the birds come every september, teeming & pulsing in a rustle of black feathers & shining beaks. blot out the sky, swirl the world in claws, in wings. avian eclipse. we say they bring the end of summer. we say they gild their feathers with autumn & let it coast on their slipstream. wings churn wind, beaks screech thunder. if the flock seeps seamless across the sky, wheat grows tall & apples full—thin red skins bursting over swollen flesh. we heard this from our mothers, from their mothers, from theirs.
but now knowledge stains our minds—clouds our tale with wind patterns & air moisture. now the story crinkles with artifice between teeth, wrapped too tightly, too cleanly in plastic. still we spoon it to our children before they slide into sleep. we iron, fold, smooth it across their pillows to color their dreams. & when they become mothers, they will do the same.

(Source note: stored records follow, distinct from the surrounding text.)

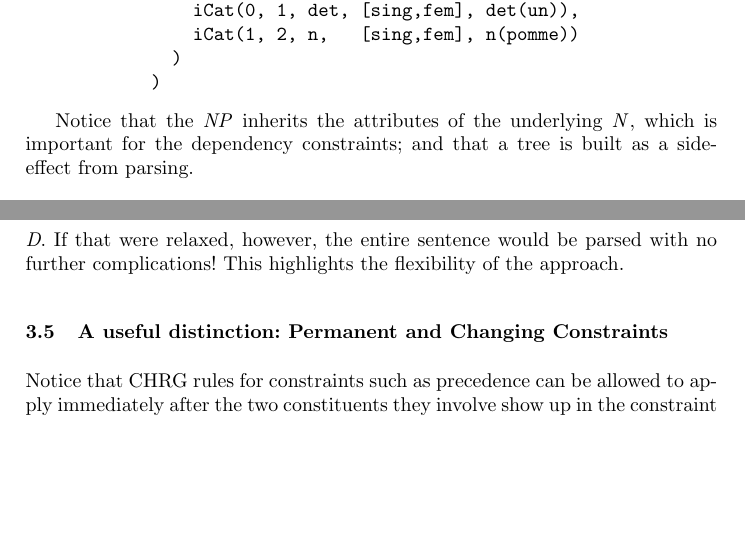
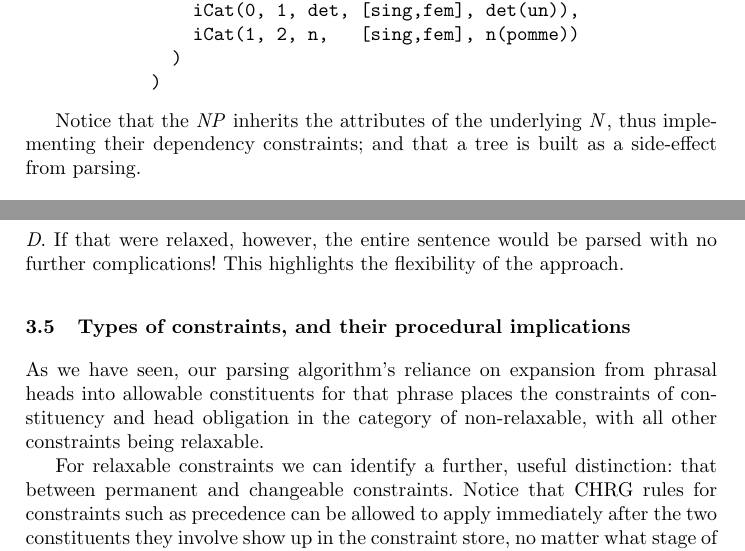
Before and after one commit to Anvilfolk/fct-crap, a LaTeX thesis (paper/CHR2013.tex): two parts of pages 5 and 9 of 12, joined at a grey line, cut so that both start at the same text, the shorter picture padded with empty space. Compiled offline with pdfLaTeX.

Commit message:
Update CHR2013.tex

```diff
--- a/paper/CHR2013.tex
+++ b/paper/CHR2013.tex
@@ -188,7 +188,7 @@ More concretely, one expands instantiated categories, which are CHRG predicates
             )
 \end{verbatim}
 
-Notice that the \NP inherits the attributes of the underlying \N, which is important for the dependency constraints; and that a tree is built as a side-effect from parsing.\end{example}
+Notice that the \NP inherits the attributes of the underlying \N, thus implementing their dependency constraints; and that a tree is built as a side-effect from parsing.\end{example}
 
 Since in this work we need to treat whole sentences rather than just noun phrases, some additional considerations are necessary:
 \begin{itemize}
@@ -302,10 +302,12 @@ Since no more expansions are possible for \VP{}s, a \Se is created from the \VP
 If no constraints were relaxable, ``john eats apple'' would not parse a sentence \Se (or a \VP or even an \NP) because nouns must have determiners, i.e. $\requirement{NP}{N}{D}$. If that were relaxed, however, the entire sentence would be parsed with no further complications! This highlights the flexibility of the approach.
 \end{example}
 
-\subsection{A useful distinction: Permanent and Changing Constraints}
+\subsection{Types of constraints, and their procedural implications}
 \label{ssec:constrs}
 
-Notice that CHRG rules  for constraints such as precedence can be allowed to apply  immediately after the two constituents they involve show up in the constraint store, no matter what stage of parsing we are at.  This is because as soon as the constraint can be evaluated, its value is \emph{permanent}. Once it fails, adding new constituents to the category cannot make it succeed, since e.g. two unordered elements will remain unordered even when adding more elements around them.  Accordingly, our methodology only checks for failure of permanent constraints, regardless of at what stage they fail.
+As we have seen, our parsing algorithm's reliance on expansion from phrasal heads into allowable constituents for that phrase places  the constraints of constituency and head obligation in the category of non-relaxable, with all other constraints being relaxable.
+
+For relaxable constraints we can identify a further, useful distinction: that between permanent and changeable constraints. Notice that CHRG rules  for constraints such as precedence can be allowed to apply  immediately after the two constituents they involve show up in the constraint store, no matter what stage of parsing we are at.  This is because as soon as the constraint can be evaluated, its value is \emph{permanent}. Once it fails, adding new constituents to the category cannot make it succeed, since e.g. two unordered elements will remain unordered even when adding more elements around them.  Accordingly, our methodology only checks for failure of permanent constraints, regardless of at what stage they fail.
 
 Other constraints, which we call \emph{changing} constraints, can change in their  evaluation by the incorporation of one
 more category into a given phrase for which, without this added category, the
```
Also changed, not shown: paper/CHR2013.tex (4 more changed lines).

a girl on south street caught a bird, says it fell from the sky—shred of shadow torn from body, life blooming from splintered bone & expiring in stagnant air. we snuck veiled comments, let the subject cling to conversation like burrs on lace. let it snarl & seethe until it cracked our lips & spooled at our feet. pulsing. endless.
other children, bored of faded dolls & secondhand bikes, crowded the bird. smeared it with sticky fingers, fogged the air with milk-warm breath. the girl brought it out & charged a dollar a viewing. scrap of a child folded green into clothes, stood with our heavy legs & tired arms, spread our words on her tongue & spit them like she’d never been without.
we pulled curtains shut, knotted age-blurred vines around knuckles, watched ceiling fans spin, felt
the world tilt, whirled on fractured wings, broken birds tail- spinning to the ground.
Stella Lei is a teen writer whose work is published or forthcoming in Interstellar Literary Review, Cathartic Literary Magazine, FEED, and elsewhere. She reads for Polyphony Lit and is an Editor in Chief for The Augment Review. She tweets @stellalei04.